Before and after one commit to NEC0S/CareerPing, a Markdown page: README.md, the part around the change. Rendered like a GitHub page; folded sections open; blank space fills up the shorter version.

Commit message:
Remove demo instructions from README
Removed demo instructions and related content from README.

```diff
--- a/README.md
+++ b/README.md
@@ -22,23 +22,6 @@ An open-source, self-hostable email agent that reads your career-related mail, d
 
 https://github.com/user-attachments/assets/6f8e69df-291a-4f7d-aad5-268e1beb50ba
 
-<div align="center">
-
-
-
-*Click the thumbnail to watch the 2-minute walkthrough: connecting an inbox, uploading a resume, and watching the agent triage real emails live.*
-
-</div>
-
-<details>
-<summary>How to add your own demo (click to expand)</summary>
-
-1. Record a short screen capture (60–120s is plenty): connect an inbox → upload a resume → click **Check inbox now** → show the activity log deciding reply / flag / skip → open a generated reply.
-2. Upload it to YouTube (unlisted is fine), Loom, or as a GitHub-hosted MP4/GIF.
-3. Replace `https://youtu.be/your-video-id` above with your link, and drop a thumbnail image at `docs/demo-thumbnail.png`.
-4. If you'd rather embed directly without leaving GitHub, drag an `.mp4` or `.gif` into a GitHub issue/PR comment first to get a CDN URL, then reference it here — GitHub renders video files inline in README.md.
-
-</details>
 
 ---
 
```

* * *

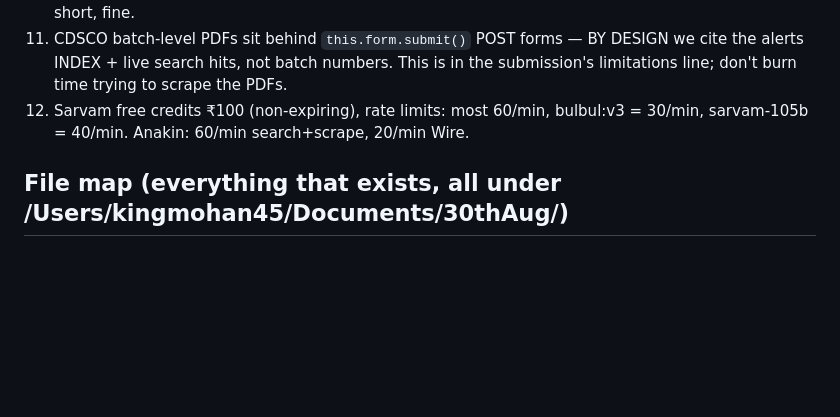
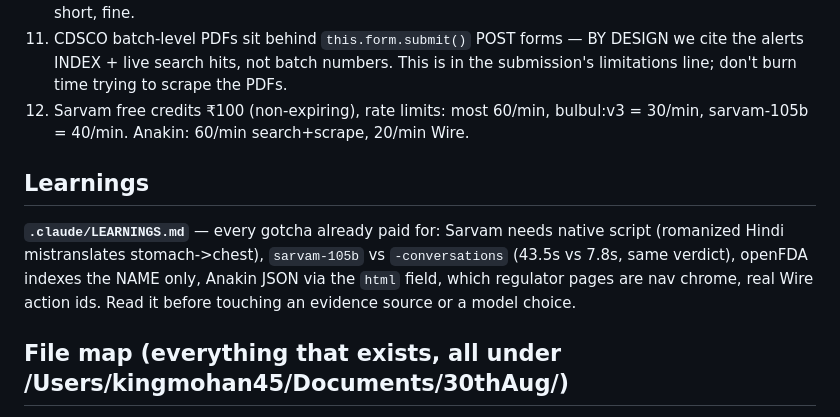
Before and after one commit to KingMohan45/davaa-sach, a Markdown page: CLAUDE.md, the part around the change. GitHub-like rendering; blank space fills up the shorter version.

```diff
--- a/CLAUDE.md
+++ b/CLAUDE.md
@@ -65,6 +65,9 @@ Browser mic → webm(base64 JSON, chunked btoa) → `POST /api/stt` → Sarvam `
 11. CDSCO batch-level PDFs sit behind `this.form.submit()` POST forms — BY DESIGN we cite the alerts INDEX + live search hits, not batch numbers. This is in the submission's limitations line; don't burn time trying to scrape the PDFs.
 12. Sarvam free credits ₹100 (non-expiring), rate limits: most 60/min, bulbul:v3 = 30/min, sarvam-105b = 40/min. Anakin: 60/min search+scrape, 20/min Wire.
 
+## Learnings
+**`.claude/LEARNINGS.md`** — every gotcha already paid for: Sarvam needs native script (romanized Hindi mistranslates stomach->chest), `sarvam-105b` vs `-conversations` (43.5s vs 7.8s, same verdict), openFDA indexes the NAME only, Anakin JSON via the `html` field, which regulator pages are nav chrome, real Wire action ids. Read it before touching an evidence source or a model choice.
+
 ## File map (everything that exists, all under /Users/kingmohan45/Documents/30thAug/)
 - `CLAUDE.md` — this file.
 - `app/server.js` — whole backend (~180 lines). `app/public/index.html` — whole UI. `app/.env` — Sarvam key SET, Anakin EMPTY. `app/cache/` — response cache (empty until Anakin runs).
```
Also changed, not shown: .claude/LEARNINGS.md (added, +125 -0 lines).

*Your objective:* Which lines hold the string "demo"? Copy all of them from the data above.

*Solution for this task:*
Remove demo instructions from README
Removed demo instructions and related content from README.
-<summary>How to add your own demo (click to expand)</summary>
-3. Replace `https://youtu.be/your-video-id` above with your link, and drop a thumbnail image at `docs/demo-thumbnail.png`.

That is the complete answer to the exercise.